***** Provided material *****
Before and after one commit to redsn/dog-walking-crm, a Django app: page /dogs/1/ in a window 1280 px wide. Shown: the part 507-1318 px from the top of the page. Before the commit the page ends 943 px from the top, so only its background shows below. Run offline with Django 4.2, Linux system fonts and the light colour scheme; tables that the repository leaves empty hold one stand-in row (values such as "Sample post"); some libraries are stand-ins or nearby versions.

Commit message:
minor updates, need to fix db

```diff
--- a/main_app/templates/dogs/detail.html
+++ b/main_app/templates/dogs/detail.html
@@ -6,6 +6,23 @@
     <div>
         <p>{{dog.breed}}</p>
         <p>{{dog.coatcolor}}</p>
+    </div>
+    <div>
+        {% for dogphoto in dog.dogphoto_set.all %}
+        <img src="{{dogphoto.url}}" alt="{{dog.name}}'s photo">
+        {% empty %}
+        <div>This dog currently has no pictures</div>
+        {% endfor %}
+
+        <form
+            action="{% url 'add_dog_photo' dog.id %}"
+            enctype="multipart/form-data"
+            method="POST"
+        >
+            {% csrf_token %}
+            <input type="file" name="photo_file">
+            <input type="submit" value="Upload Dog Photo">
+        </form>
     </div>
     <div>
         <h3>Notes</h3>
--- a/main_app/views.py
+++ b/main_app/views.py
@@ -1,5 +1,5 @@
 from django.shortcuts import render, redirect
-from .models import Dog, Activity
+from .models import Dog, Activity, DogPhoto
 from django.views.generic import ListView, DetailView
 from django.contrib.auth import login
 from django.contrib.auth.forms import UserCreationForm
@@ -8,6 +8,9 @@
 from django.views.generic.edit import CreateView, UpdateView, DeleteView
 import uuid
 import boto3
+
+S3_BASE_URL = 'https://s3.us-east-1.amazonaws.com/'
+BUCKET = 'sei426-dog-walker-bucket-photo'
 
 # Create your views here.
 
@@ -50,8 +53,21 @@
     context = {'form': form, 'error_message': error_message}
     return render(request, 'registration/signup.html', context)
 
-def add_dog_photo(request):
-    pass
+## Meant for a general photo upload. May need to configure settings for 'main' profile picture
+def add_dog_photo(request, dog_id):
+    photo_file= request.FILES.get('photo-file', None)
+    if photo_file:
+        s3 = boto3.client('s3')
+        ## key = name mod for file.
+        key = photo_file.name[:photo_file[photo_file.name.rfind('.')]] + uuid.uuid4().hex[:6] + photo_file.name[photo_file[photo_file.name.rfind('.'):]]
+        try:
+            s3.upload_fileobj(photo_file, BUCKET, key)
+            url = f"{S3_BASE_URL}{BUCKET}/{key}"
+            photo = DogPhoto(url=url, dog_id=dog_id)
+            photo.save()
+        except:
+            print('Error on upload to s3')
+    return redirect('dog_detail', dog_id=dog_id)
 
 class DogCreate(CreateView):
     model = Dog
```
*****
*Activity*. Make an exact copy of the whole listing, so that no line is lost.

*Written solution*.
Before and after one commit to redsn/dog-walking-crm, a Django app: page /dogs/1/ in a window 1280 px wide. Shown: the part 507-1318 px from the top of the page. Before the commit the page ends 943 px from the top, so only its background shows below. Run offline with Django 4.2, Linux system fonts and the light colour scheme; tables that the repository leaves empty hold one stand-in row (values such as "Sample post"); some libraries are stand-ins or nearby versions.

Commit message:
minor updates, need to fix db

```diff
--- a/main_app/templates/dogs/detail.html
+++ b/main_app/templates/dogs/detail.html
@@ -6,6 +6,23 @@
     <div>
         <p>{{dog.breed}}</p>
         <p>{{dog.coatcolor}}</p>
+    </div>
+    <div>
+        {% for dogphoto in dog.dogphoto_set.all %}
+        <img src="{{dogphoto.url}}" alt="{{dog.name}}'s photo">
+        {% empty %}
+        <div>This dog currently has no pictures</div>
+        {% endfor %}
+
+        <form
+            action="{% url 'add_dog_photo' dog.id %}"
+            enctype="multipart/form-data"
+            method="POST"
+        >
+            {% csrf_token %}
+            <input type="file" name="photo_file">
+            <input type="submit" value="Upload Dog Photo">
+        </form>
     </div>
     <div>
         <h3>Notes</h3>
--- a/main_app/views.py
+++ b/main_app/views.py
@@ -1,5 +1,5 @@
 from django.shortcuts import render, redirect
-from .models import Dog, Activity
+from .models import Dog, Activity, DogPhoto
 from django.views.generic import ListView, DetailView
 from django.contrib.auth import login
 from django.contrib.auth.forms import UserCreationForm
@@ -8,6 +8,9 @@
 from django.views.generic.edit import CreateView, UpdateView, DeleteView
 import uuid
 import boto3
+
+S3_BASE_URL = 'https://s3.us-east-1.amazonaws.com/'
+BUCKET = 'sei426-dog-walker-bucket-photo'
 
 # Create your views here.
 
@@ -50,8 +53,21 @@
     context = {'form': form, 'error_message': error_message}
     return render(request, 'registration/signup.html', context)
 
-def add_dog_photo(request):
-    pass
+## Meant for a general photo upload. May need to configure settings for 'main' profile picture
+def add_dog_photo(request, dog_id):
+    photo_file= request.FILES.get('photo-file', None)
+    if photo_file:
+        s3 = boto3.client('s3')
+        ## key = name mod for file.
+        key = photo_file.name[:photo_file[photo_file.name.rfind('.')]] + uuid.uuid4().hex[:6] + photo_file.name[photo_file[photo_file.name.rfind('.'):]]
+        try:
+            s3.upload_fileobj(photo_file, BUCKET, key)
+            url = f"{S3_BASE_URL}{BUCKET}/{key}"
+            photo = DogPhoto(url=url, dog_id=dog_id)
+            photo.save()
+        except:
+            print('Error on upload to s3')
+    return redirect('dog_detail', dog_id=dog_id)
 
 class DogCreate(CreateView):
     model = Dog
```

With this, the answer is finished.